### Entries supplied
************

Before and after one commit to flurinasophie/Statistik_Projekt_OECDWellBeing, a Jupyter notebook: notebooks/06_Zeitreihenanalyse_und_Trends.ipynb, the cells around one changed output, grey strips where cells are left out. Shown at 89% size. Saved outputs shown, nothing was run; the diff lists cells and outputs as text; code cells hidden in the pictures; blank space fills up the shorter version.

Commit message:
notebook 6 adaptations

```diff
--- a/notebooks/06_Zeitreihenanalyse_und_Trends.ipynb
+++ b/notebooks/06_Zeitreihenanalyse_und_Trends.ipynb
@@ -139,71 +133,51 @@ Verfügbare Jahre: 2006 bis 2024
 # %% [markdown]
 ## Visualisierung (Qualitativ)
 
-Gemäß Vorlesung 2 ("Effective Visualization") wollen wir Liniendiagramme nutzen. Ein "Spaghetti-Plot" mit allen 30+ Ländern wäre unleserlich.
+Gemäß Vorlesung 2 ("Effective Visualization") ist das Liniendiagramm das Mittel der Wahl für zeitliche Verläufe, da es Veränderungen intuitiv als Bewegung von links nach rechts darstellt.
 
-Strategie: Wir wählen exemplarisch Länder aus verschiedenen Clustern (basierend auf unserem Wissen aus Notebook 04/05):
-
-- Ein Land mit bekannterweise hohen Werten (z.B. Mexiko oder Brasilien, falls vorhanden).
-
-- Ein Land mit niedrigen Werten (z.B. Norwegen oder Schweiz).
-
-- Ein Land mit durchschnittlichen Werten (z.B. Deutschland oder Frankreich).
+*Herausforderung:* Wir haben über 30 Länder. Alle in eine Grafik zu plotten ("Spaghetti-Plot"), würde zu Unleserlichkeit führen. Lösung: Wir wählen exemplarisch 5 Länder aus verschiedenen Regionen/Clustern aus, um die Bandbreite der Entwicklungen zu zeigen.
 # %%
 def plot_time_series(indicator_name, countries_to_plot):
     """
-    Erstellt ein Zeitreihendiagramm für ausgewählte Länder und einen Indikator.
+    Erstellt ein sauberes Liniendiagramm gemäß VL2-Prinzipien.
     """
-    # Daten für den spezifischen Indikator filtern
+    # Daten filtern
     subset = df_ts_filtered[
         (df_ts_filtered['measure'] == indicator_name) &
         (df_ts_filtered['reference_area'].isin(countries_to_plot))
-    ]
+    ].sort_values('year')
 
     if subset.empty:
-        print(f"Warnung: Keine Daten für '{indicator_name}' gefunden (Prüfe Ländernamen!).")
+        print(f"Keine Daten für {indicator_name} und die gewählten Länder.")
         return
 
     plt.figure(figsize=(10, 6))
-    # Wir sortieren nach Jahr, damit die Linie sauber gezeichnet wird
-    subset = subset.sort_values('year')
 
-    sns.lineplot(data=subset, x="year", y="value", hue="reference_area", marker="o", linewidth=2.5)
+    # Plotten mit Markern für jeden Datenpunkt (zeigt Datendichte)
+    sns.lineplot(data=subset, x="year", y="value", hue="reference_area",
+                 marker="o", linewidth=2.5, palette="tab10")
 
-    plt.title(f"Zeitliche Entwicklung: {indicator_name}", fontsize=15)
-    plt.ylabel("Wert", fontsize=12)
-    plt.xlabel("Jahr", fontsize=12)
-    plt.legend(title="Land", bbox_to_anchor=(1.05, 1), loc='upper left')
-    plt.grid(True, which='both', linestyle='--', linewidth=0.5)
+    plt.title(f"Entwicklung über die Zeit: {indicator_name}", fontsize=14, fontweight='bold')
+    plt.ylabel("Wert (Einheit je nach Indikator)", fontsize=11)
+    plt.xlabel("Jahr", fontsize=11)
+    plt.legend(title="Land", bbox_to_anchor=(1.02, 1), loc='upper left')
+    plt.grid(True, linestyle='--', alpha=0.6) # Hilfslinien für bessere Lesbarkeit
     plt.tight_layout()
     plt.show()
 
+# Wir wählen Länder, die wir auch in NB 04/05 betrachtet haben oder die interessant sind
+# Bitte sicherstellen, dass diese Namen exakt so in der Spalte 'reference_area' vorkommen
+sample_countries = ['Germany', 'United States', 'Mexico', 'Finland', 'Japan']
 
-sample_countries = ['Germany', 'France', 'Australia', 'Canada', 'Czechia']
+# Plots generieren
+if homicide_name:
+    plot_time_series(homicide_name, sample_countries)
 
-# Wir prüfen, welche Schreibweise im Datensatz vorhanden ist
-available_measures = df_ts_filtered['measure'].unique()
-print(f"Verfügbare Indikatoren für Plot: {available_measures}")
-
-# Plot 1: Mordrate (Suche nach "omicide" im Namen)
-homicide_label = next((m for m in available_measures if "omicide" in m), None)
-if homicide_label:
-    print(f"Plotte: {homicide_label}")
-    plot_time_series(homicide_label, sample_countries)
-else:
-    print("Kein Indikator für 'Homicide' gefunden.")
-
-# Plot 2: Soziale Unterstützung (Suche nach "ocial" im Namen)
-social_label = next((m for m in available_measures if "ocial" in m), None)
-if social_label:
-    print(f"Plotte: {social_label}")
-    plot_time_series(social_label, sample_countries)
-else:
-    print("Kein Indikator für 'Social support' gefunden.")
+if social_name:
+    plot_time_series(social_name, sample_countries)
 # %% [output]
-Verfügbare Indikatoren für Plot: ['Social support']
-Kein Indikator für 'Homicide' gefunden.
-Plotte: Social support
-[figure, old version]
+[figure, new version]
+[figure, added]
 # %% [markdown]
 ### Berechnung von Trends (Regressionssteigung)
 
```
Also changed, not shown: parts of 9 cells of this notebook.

************

### Exercise instructions
Your response should contain each line of the listing in which the word "print" occurs.

### Answer box
-        print(f"Warnung: Keine Daten für '{indicator_name}' gefunden (Prüfe Ländernamen!).")
+        print(f"Keine Daten für {indicator_name} und die gewählten Länder.")
-print(f"Verfügbare Indikatoren für Plot: {available_measures}")
-    print(f"Plotte: {homicide_label}")
-    print("Kein Indikator für 'Homicide' gefunden.")
-    print(f"Plotte: {social_label}")
-    print("Kein Indikator für 'Social support' gefunden.")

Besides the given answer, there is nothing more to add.